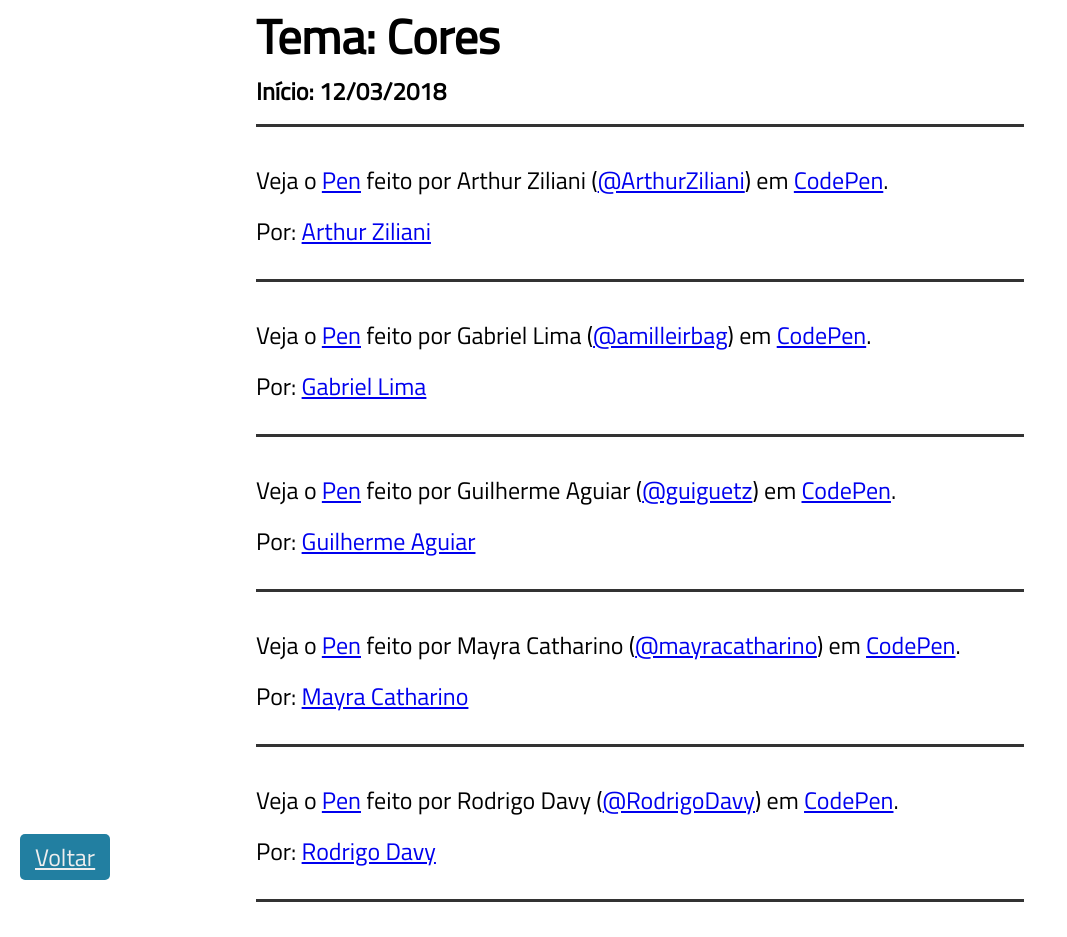
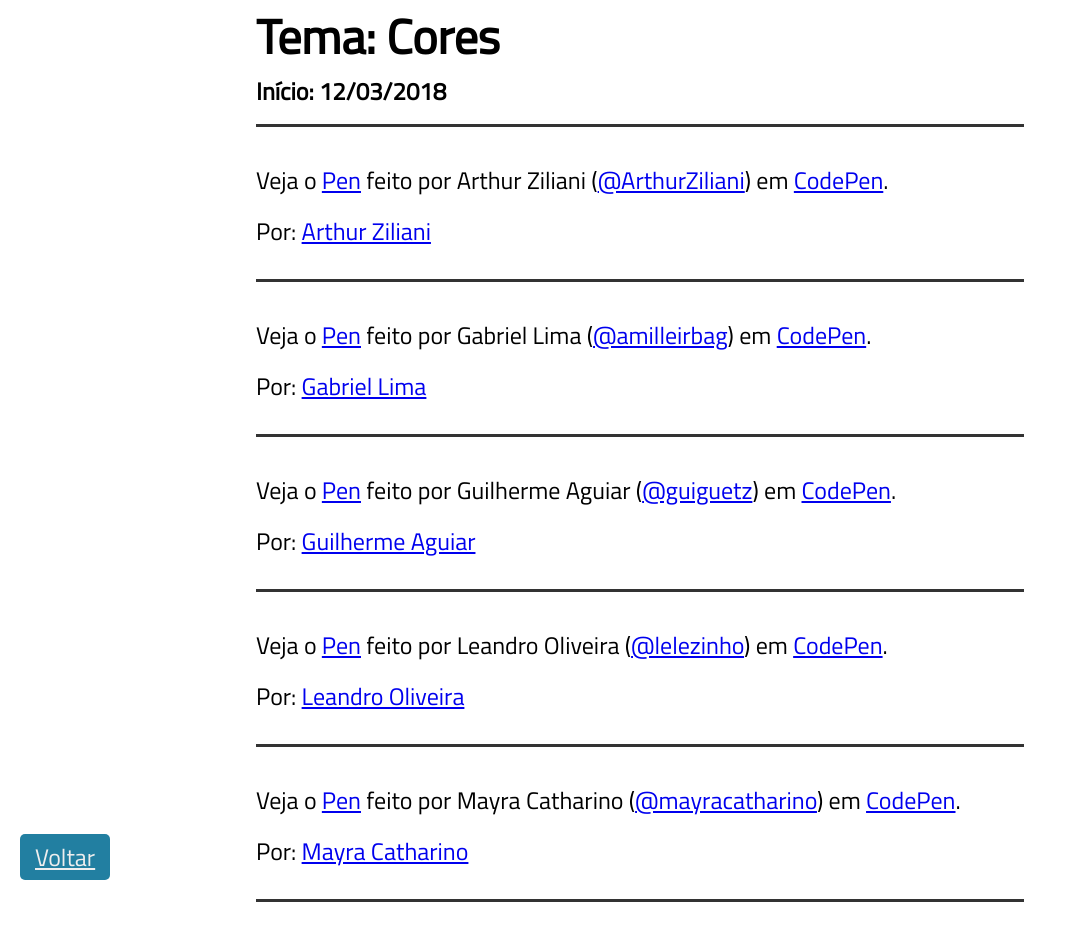
Before and after one commit to guiguetz/guiguetz.github.io, a Jekyll site: the page built from desafiosuricato/semana-1/index.html, in a window 1280 px wide. Shown: the top 937 px of the page, without its empty margins (0-1067 px from the left). Built offline with Jekyll 4.4.1, drawn with Linux system fonts in a browser that asks for light colours; grey boxes are pictures that could not be loaded.

Commit message:
Added week1 entry, started week 2 theme

```diff
--- a/_data/challenge.json
+++ b/_data/challenge.json
@@ -28,5 +28,11 @@
         user: "amilleirbag",
         pen: "KoWgQQ",
         week: 1
+    },
+    {
+        name: "Leandro Oliveira",
+        user: "lelezinho",
+        pen: "LdbLMo",
+        week: 1
     }
 ]
--- a/desafiosuricato/index.html
+++ b/desafiosuricato/index.html
@@ -44,7 +44,8 @@
 <section class="border-bottom spacing-bottom">
     <h2>Vamos pôr a mão na massa?</h2>
     <p>O nosso primeiro tema, para garantir que todos consigam esquentar os motores sem problemas será:</p>
-    <p class="theme">Cores</p>
+    <p class="theme">Sua Ficha de RPG</p>
+    <p>Você pode conferir alguns exemplos de ficha <a href="https://i.pinimg.com/originals/82/02/ac/8202ac960d898a12e03bb3acd850b9de.jpg">neste link</a>, <a href="https://100freskura.files.wordpress.com/2010/09/ficha-a5.jpg">neste</a>, ou <a href="http://www.rederpg.com.br/wp/wp-content/uploads/2017/01/livro-de-rpg-com-sistema-para-uso-escolar-ficha.jpg">neste</a>. A ideia não é reproduzir uma ficha como a de RPG de mesa, e sim criar algo parecido para mostrar um pouco sobre quem é VOCÊ!</p>
     <p>Então pensem bem e vamos que vamos! Qualquer dúvida, lembrem-se de perguntar aos colegas mais experientes! Conhecimento tem que ser dividido!</p>
 </section>
 
```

————

Task prompt:
Since the copy must contain no pictures, return only the text of the records, exactly as it stands.

Exercise answer:
Before and after one commit to guiguetz/guiguetz.github.io, a Jekyll site: the page built from desafiosuricato/semana-1/index.html, in a window 1280 px wide. Shown: the top 937 px of the page, without its empty margins (0-1067 px from the left). Built offline with Jekyll 4.4.1, drawn with Linux system fonts in a browser that asks for light colours; grey boxes are pictures that could not be loaded.

Commit message:
Added week1 entry, started week 2 theme

```diff
--- a/_data/challenge.json
+++ b/_data/challenge.json
@@ -28,5 +28,11 @@
         user: "amilleirbag",
         pen: "KoWgQQ",
         week: 1
+    },
+    {
+        name: "Leandro Oliveira",
+        user: "lelezinho",
+        pen: "LdbLMo",
+        week: 1
     }
 ]
--- a/desafiosuricato/index.html
+++ b/desafiosuricato/index.html
@@ -44,7 +44,8 @@
 <section class="border-bottom spacing-bottom">
     <h2>Vamos pôr a mão na massa?</h2>
     <p>O nosso primeiro tema, para garantir que todos consigam esquentar os motores sem problemas será:</p>
-    <p class="theme">Cores</p>
+    <p class="theme">Sua Ficha de RPG</p>
+    <p>Você pode conferir alguns exemplos de ficha <a href="https://i.pinimg.com/originals/82/02/ac/8202ac960d898a12e03bb3acd850b9de.jpg">neste link</a>, <a href="https://100freskura.files.wordpress.com/2010/09/ficha-a5.jpg">neste</a>, ou <a href="http://www.rederpg.com.br/wp/wp-content/uploads/2017/01/livro-de-rpg-com-sistema-para-uso-escolar-ficha.jpg">neste</a>. A ideia não é reproduzir uma ficha como a de RPG de mesa, e sim criar algo parecido para mostrar um pouco sobre quem é VOCÊ!</p>
     <p>Então pensem bem e vamos que vamos! Qualquer dúvida, lembrem-se de perguntar aos colegas mais experientes! Conhecimento tem que ser dividido!</p>
 </section>
 
```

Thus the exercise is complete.